Welcome back to 2008. No, not here in the United States, but in China, where a banking crisis appears to still be brewing, in spite of the fact that short-term interest rates have backed away from the record levels they hit on Thursday, when for one brief moment, China’s ultra-short term lending rate – the Chinese version of LIBOR – spiked to a mind-boggling 28 percent. (After spending most of Thursday hovering at around 11 percent or 12 percent, it settled back down to 8.49 percent.) One measure of how dramatic the events of last week were: The Bank of China, one of the country’s largest financial institutions, had to declare publicly that it hadn’t defaulted on a loan.
While it may feel as if this is Lehman Brothers all over again, that’s not really the case. China’s government has the cash and the clout to ensure that a liquidity crunch doesn’t demolish the country’s entire financial infrastructure. If anything, the current crisis has been provoked by the central bank as a kind of melodramatic wake-up call to the financial institutions it oversees, as a reminder of what is amiss in China’s financial system and in particular the infamous shadow banking system, which has become as powerful a force there in recent years as it was in the United States before our own financial crisis.
At its heart, the problem seems to be that the evolution of China’s financial system hasn’t kept pace with that of its role in the global economy. That has been complicated by the central role of the government in handling the economy and monetary policy, which is far more hands on than in North America or Europe. For instance, only four years ago the Chinese government was prodding banks into lending to local governments to fund big infrastructure products, some of which would never have passed muster with a credit committee on their merits. There is the fact that China’s central bankers have chosen to encourage the development of the money market, as an open alternative to the former approach in which the People’s Bank of China simply told banks how much they could lend and on what terms. That has fueled the explosion in the repo market (in which banks use government bonds as security for ultra-short term loans) from a mere 11 trillion RMB six years ago to 136 trillion RMB by 2012.
Then there is the role of the retail investment community in China – a group that, some suggest, views an investment that they hold for more than 90 days as a long-term play. Little wonder, then, that these investors have flocked to a wave of new wealth management products, sold by banks and offering above-market yields. Now the banks that marketed those products are scrambling to find the cash to meet quarter-end repayments – and finding it tough.
Is the central bank trying to tell lenders – in a particularly heavy-handed manner – that they have been engaging in excessively risky lending? Fitch Ratings, which has chronicled the evolution of these products, warned that some financial institutions may be unable to pay back “in full and on time” the estimated $245 billion of these products coming due before the end of June. That may just be part of the problems: Across the board, China’s banks have become increasingly reliant on short-term funding to meet long-term obligations, a mismatch that becomes unmanageable when interest rates spike as they did earlier this week.

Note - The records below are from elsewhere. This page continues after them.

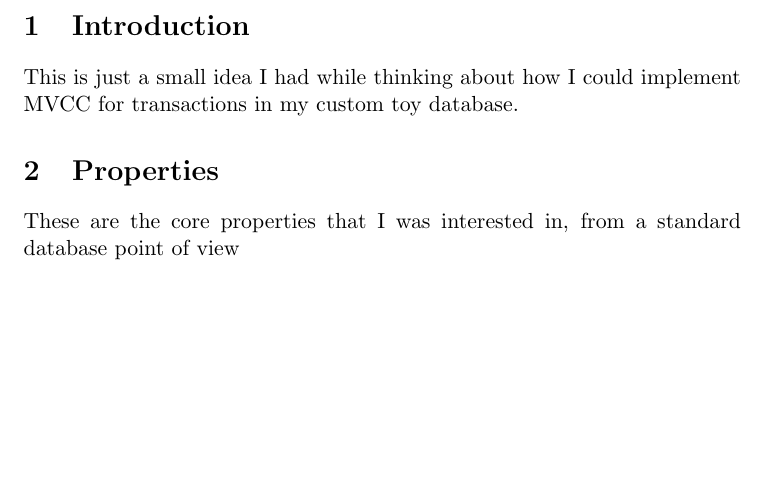
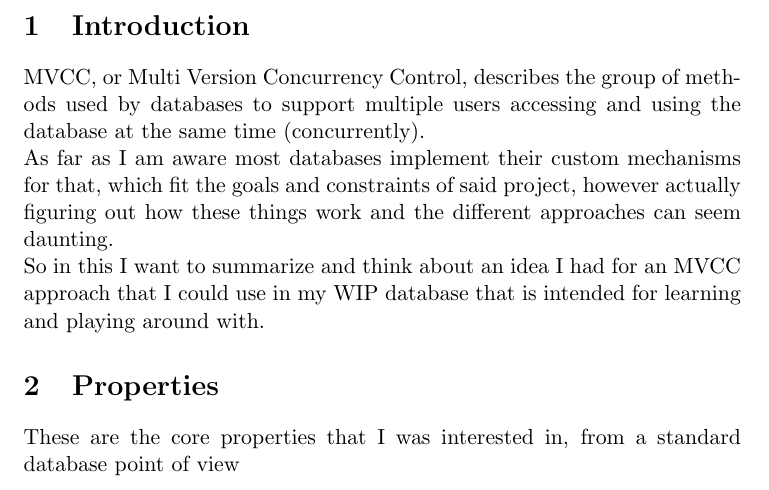
Before and after one commit to Lol3rrr/latex-blog, a LaTeX document (mvcc.tex): part of page 1 of 2, cut so that both start at the same text, the shorter picture padded with empty space. Compiled offline with pdfLaTeX.

Commit message:
Updated some more of the general idea

```diff
--- a/mvcc.tex
+++ b/mvcc.tex
@@ -5,8 +5,12 @@
 
 \begin{document}
 \section{Introduction}
-This is just a small idea I had while thinking about how I could implement MVCC for transactions in my custom
-toy database.
+MVCC, or Multi Version Concurrency Control, describes the group of methods used by databases to support multiple
+users accessing and using the database at the same time (concurrently). \\
+As far as I am aware most databases implement their custom mechanisms for that, which fit the goals and constraints
+of said project, however actually figuring out how these things work and the different approaches can seem daunting. \\
+So in this I want to summarize and think about an idea I had for an MVCC approach that I could use in my WIP database
+that is intended for learning and playing around with.
 
 \section{Properties}
 These are the core properties that I was interested in, from a standard database point of view
```
Also changed, not shown: mvcc.tex (7 more changed lines).
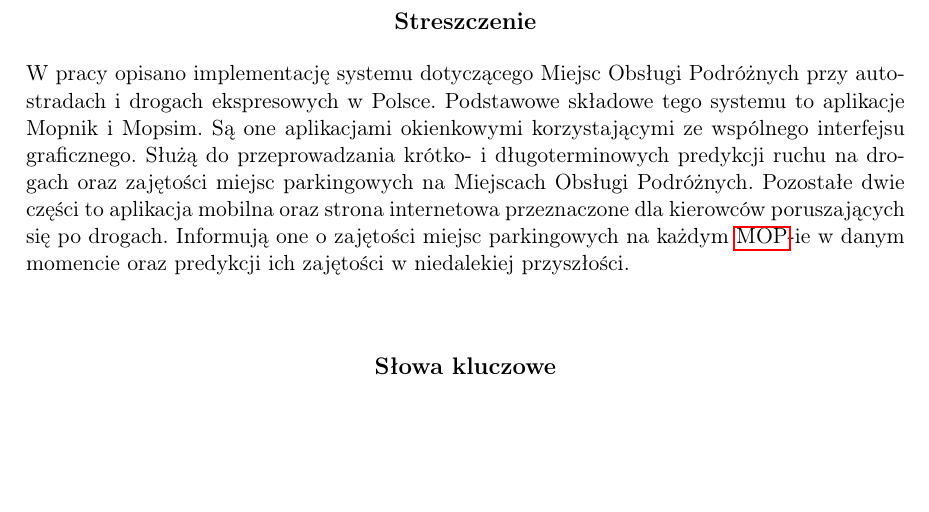
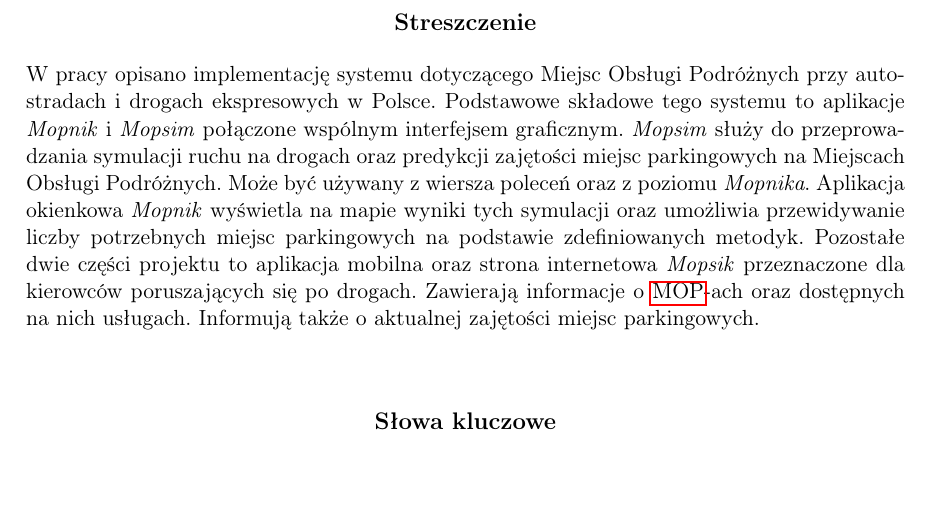
Before and after one commit to mopsy-team/dokumentacja, a LaTeX thesis (praca/praca.tex): part of page 3 of 61, cut so that both start at the same text, the shorter picture padded with empty space. Compiled offline with pdfLaTeX.

Commit message:
abstract

```diff
--- a/praca/praca.tex
+++ b/praca/praca.tex
@@ -35,14 +35,10 @@
 \begin{abstract}
   W~pracy opisano implementację systemu dotyczącego Miejsc Obsługi Podróżnych
   przy autostradach i~drogach ekspresowych w Polsce. Podstawowe składowe tego
-  systemu to aplikacje Mopnik i~Mopsim. Są one aplikacjami okienkowymi
-  korzystającymi ze wspólnego interfejsu graficznego. Służą do~przeprowadzania
-  krótko- i~długoterminowych predykcji ruchu na drogach oraz zajętości miejsc
-  parkingowych na~Miejscach Obsługi Podróżnych. Pozostałe dwie części to
-  aplikacja mobilna oraz strona internetowa przeznaczone dla kierowców
-  poruszających się po drogach. Informują one o~zajętości miejsc parkingowych
-  na każdym \acrshort{mop}-ie w danym momencie oraz predykcji ich zajętości w niedalekiej
-  przyszłości.
+  systemu to aplikacje \textit{Mopnik} i~\textit{Mopsim} połączone wspólnym interfejsem graficznym. \textit{Mopsim} służy do~przeprowadzania symulacji ruchu na drogach oraz predykcji zajętości miejsc
+  parkingowych na~Miejscach Obsługi Podróżnych. Może być używany z wiersza poleceń oraz z poziomu \textit{Mopnika}. Aplikacja okienkowa \textit{Mopnik} wyświetla na mapie wyniki tych symulacji oraz umożliwia przewidywanie liczby potrzebnych miejsc parkingowych na podstawie zdefiniowanych metodyk. Pozostałe dwie części projektu to
+  aplikacja mobilna oraz strona internetowa \textit{Mopsik} przeznaczone dla kierowców
+  poruszających się po drogach. Zawierają informacje o \acrshort{mop}-ach oraz dostępnych na nich usługach. Informują także o~aktualnej zajętości miejsc parkingowych.
 \end{abstract}
 
 \tableofcontents
```
Also changed, not shown: 1 other file.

China’s monetary policymakers clearly opted to engineer their own crisis rather than wait for the markets to self-destruct on their own timetable. For days leading up to the near-paralysis of the markets on Thursday, they had rejected the pleas by banks to inject cash into the financial system. When they did eventually act – or at least, that’s the word on the street in Beijing and Shanghai – it wasn’t openly, via an announcement, but in a person-to-person communication, offering targeted cash infusions into some of the biggest Chinese institutions. That proved just enough to ward off catastrophe, but still leaves those short-term lending rates at roughly double their usual levels. In other words, it’s still enough to wreak havoc on those lenders that the government would like to see out of business or to which it wants to teach a memorable lesson.
What Chinese central bankers appear to be doing is teaching the financial institutions they oversee the hard way what it means to be part of a sustainable financial system. It’s tough love, as if a parent allowed their toddler to burn himself on the stove once or twice to teach him that it’s dangerous rather than simply telling him not to touch.
The ramifications for the rest of us? Well, the drama isn’t over. As the end of the month approaches, the need for short-term cash on the part of China’s financial institutions is likely to grow, and the central bankers, playing hardball, may not be willing to ante up. At the very least, the uncertainty will create turmoil not only in Chinese credit markets but also for stocks: already down several percentage points last week, the odds are that they are likely to fall still further.
Combined with the freefall in Brazil’s markets in response to that country’s own economic decline as well as a wave of protests in the country, it may be time (if you haven’t done so already) to scale back your involvement in emerging markets on a broad basis, or to look for a way to play some of the pockets of relative growth in that arena, such as the Philippines, via an ETF. Assets have been fleeing the asset class for several weeks, and the news from China suggests that is only likely to continue, and that you’ll have a chance down the road to jump back in at much, much lower prices.